---------- Exercise inputs ----------
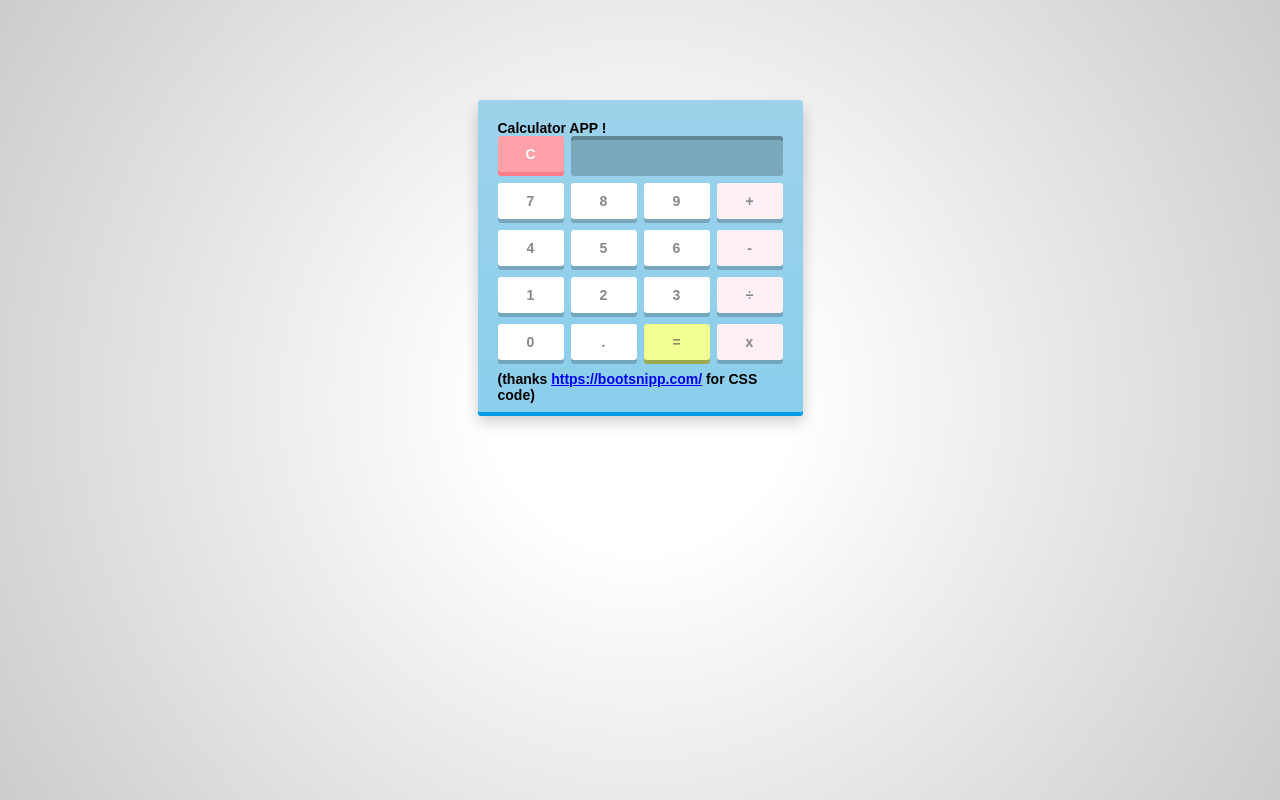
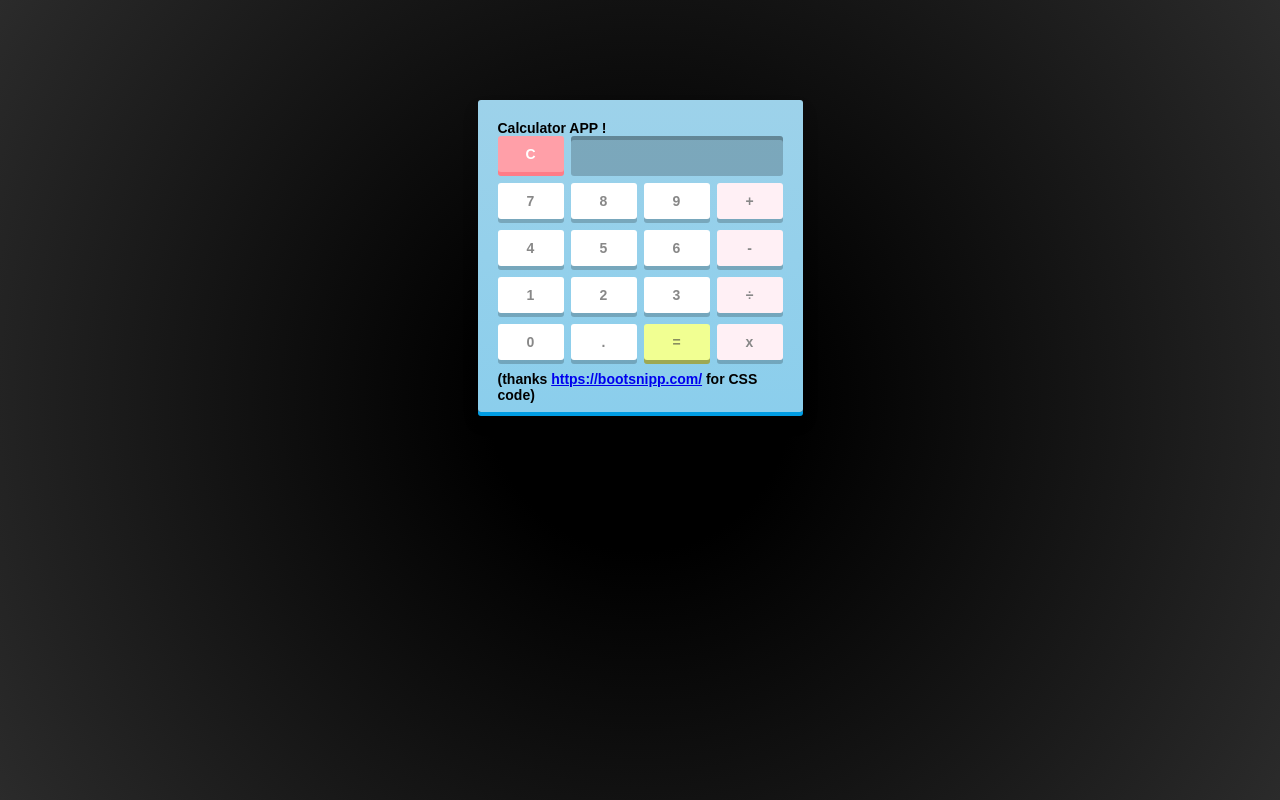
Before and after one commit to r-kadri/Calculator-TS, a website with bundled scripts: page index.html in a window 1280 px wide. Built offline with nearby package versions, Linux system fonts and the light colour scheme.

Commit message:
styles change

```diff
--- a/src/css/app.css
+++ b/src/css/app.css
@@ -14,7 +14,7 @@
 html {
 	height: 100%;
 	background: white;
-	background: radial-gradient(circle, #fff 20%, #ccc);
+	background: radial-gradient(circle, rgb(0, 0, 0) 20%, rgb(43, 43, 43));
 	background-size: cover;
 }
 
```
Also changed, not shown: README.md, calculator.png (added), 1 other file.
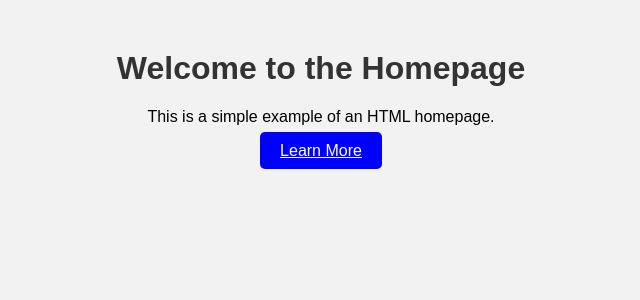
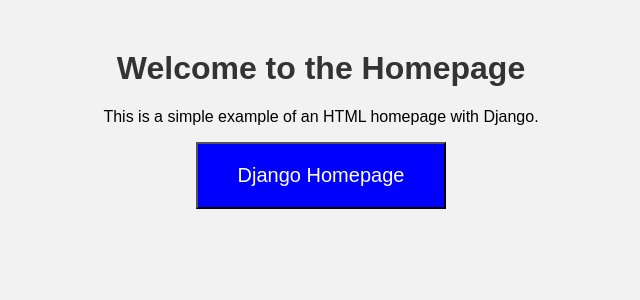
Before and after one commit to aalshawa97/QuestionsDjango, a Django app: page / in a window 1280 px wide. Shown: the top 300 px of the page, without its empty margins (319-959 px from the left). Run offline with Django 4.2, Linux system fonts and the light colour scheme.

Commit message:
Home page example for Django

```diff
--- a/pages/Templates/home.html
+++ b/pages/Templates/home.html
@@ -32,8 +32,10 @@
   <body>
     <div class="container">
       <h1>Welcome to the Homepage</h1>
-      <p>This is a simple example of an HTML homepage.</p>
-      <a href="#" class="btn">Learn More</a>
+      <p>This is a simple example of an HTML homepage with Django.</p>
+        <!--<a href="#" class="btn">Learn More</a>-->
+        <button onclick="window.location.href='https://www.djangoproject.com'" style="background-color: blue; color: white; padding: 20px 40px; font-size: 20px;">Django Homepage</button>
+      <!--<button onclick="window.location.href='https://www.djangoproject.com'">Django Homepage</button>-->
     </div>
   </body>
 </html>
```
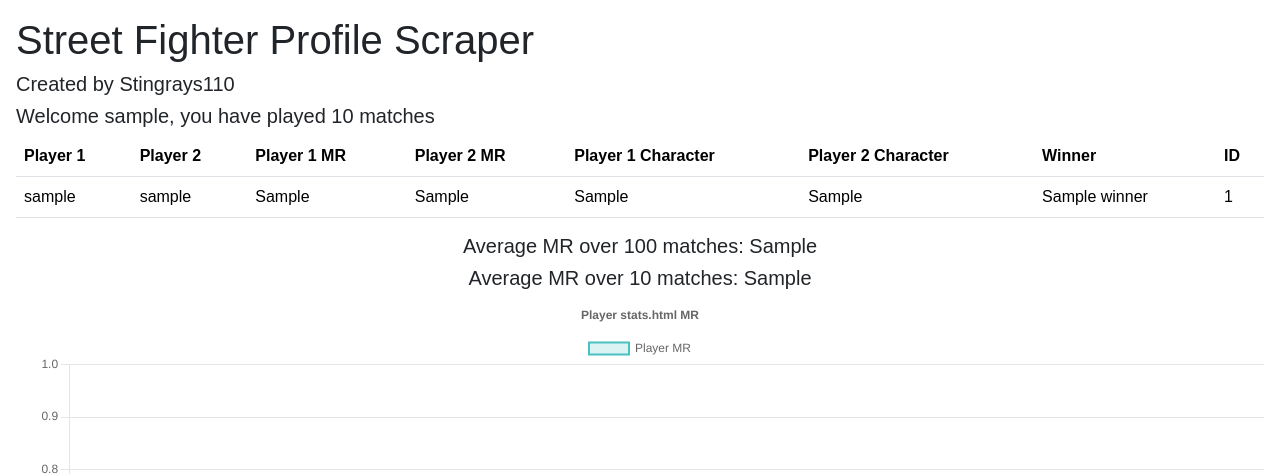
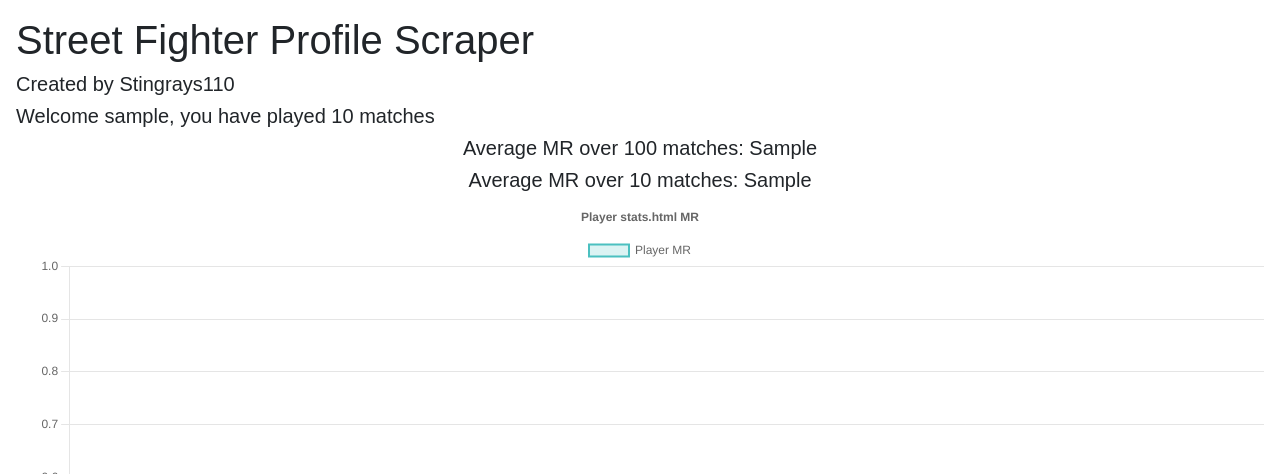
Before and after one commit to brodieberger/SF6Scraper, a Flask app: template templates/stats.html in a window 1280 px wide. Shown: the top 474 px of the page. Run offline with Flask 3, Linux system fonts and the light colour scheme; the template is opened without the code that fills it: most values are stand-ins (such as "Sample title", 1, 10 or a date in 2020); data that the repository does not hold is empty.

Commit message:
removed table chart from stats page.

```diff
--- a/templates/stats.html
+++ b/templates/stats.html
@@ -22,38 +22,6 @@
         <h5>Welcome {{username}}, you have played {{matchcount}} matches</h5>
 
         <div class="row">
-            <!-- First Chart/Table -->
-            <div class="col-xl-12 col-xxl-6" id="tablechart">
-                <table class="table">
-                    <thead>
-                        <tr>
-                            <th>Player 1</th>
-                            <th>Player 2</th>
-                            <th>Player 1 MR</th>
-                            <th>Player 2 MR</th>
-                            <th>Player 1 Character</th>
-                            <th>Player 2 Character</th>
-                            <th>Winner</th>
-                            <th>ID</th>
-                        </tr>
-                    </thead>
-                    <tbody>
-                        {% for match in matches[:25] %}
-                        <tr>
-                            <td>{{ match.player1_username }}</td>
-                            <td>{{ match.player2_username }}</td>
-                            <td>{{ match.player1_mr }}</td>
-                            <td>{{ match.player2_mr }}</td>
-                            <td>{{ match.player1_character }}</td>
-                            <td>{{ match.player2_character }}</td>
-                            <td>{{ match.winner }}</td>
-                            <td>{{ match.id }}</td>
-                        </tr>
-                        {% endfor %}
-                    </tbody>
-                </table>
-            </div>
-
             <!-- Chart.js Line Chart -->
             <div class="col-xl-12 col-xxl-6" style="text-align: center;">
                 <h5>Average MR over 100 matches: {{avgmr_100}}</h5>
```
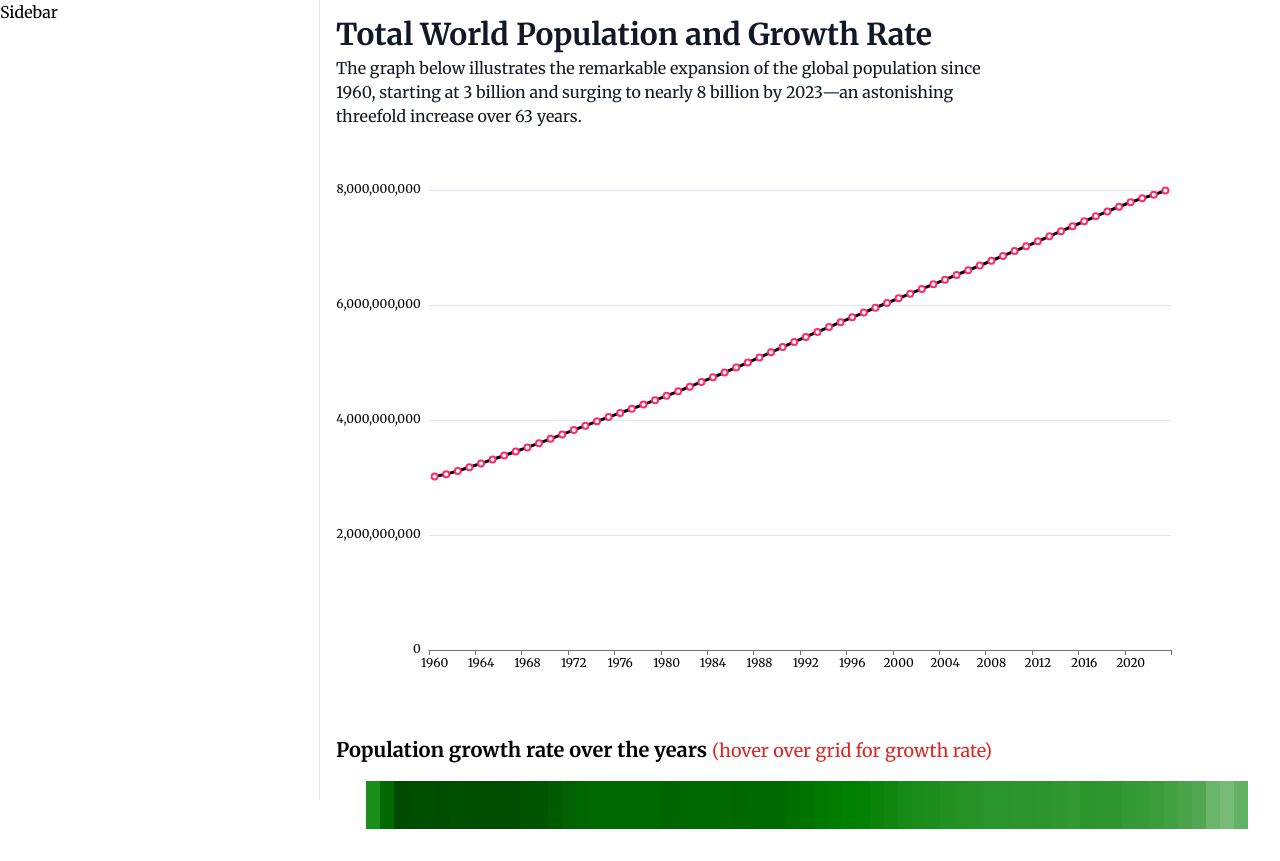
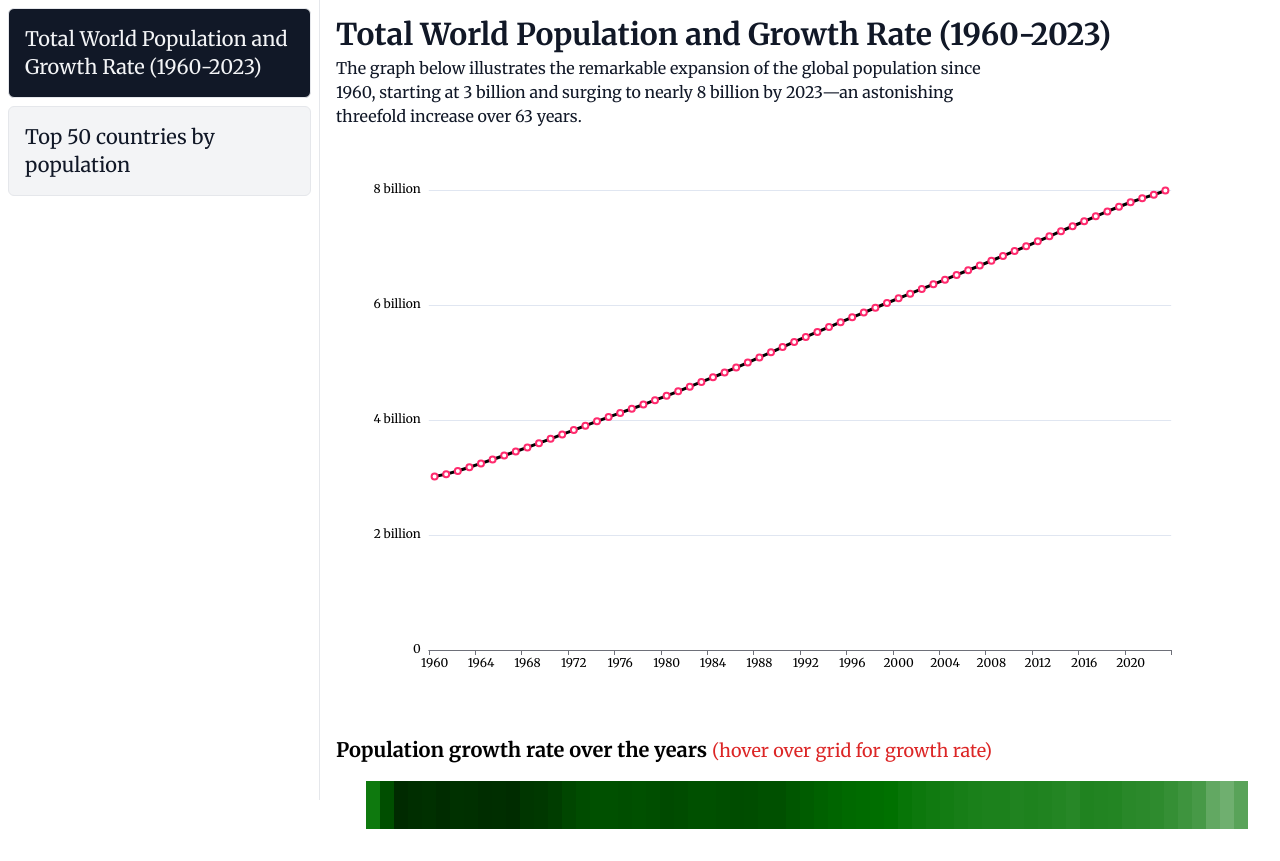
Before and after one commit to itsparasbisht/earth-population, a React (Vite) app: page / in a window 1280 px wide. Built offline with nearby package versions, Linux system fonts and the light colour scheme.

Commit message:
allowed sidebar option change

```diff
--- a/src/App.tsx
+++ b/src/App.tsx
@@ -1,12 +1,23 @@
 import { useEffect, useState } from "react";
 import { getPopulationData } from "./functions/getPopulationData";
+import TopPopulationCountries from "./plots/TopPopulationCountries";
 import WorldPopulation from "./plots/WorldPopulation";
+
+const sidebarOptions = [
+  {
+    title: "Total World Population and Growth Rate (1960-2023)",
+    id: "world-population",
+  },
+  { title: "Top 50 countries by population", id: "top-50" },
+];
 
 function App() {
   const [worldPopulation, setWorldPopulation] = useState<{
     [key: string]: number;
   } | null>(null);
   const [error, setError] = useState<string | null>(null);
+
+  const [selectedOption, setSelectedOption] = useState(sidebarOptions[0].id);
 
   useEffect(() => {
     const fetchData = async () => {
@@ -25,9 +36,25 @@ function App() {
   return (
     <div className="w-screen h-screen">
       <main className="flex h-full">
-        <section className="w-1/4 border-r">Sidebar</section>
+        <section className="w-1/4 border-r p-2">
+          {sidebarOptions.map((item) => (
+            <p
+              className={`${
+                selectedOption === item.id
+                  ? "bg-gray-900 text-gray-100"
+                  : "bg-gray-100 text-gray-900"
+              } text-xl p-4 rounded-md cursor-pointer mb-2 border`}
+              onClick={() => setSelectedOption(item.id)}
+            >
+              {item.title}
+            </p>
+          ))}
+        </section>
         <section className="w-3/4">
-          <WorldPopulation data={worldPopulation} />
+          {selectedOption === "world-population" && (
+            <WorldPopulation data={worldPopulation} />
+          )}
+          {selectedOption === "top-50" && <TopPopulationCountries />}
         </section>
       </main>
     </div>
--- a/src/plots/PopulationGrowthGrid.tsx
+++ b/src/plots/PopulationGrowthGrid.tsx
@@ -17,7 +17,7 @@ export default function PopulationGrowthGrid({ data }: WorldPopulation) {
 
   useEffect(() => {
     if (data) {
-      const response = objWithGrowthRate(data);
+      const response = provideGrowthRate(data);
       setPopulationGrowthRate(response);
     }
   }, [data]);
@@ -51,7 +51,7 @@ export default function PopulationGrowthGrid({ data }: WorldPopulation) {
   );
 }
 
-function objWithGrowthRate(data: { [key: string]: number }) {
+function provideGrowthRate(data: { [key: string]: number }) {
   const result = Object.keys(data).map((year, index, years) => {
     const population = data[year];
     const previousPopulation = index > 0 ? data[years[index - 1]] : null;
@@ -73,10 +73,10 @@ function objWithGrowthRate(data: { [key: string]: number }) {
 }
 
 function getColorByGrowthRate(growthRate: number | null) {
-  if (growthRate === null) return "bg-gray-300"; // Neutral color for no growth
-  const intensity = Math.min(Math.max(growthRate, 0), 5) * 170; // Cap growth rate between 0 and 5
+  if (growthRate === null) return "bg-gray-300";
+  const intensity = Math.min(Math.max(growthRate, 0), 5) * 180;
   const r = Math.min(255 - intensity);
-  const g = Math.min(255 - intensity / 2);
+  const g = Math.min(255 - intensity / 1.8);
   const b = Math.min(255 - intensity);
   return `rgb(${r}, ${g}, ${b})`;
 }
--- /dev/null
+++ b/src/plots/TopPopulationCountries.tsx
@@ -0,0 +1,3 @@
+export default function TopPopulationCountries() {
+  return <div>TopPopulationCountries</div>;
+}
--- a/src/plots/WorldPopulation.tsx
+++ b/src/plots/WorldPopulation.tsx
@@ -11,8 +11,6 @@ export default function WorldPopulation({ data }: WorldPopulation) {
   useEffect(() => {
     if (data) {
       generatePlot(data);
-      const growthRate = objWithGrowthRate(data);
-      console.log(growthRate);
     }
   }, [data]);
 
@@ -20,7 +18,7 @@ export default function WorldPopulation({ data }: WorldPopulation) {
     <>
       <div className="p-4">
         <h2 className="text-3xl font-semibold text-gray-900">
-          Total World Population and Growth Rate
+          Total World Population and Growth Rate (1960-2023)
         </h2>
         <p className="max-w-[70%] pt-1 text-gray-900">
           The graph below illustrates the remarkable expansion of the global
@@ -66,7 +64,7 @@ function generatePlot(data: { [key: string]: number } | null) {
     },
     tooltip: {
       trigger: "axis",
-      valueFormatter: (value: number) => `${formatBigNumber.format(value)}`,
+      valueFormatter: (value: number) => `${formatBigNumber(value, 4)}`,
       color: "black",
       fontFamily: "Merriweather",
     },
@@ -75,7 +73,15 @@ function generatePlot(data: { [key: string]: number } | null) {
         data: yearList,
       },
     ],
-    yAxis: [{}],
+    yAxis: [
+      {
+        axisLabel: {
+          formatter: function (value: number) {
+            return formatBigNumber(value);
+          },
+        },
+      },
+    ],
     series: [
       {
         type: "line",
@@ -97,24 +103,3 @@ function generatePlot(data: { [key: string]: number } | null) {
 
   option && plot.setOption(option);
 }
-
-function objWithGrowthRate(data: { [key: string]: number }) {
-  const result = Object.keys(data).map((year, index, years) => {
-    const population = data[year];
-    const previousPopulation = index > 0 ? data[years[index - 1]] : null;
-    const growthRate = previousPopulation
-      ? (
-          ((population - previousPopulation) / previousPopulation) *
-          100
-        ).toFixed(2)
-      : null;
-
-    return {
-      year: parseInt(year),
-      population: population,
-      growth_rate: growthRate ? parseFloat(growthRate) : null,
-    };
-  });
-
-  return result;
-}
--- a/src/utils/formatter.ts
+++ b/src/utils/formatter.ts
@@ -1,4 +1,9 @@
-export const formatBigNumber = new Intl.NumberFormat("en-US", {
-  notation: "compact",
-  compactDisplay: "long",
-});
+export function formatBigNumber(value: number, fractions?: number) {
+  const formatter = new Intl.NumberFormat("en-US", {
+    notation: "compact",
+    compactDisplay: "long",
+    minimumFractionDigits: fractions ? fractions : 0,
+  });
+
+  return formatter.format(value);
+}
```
----------
■ Try it
Repeat exactly the lines from the start of the entries down to the line with "Also changed, not", keeping both ends but none of the pictures.

■ Result of this task
Before and after one commit to r-kadri/Calculator-TS, a website with bundled scripts: page index.html in a window 1280 px wide. Built offline with nearby package versions, Linux system fonts and the light colour scheme.

Commit message:
styles change

```diff
--- a/src/css/app.css
+++ b/src/css/app.css
@@ -14,7 +14,7 @@
 html {
 	height: 100%;
 	background: white;
-	background: radial-gradient(circle, #fff 20%, #ccc);
+	background: radial-gradient(circle, rgb(0, 0, 0) 20%, rgb(43, 43, 43));
 	background-size: cover;
 }
 
```
Also changed, not shown: README.md, calculator.png (added), 1 other file.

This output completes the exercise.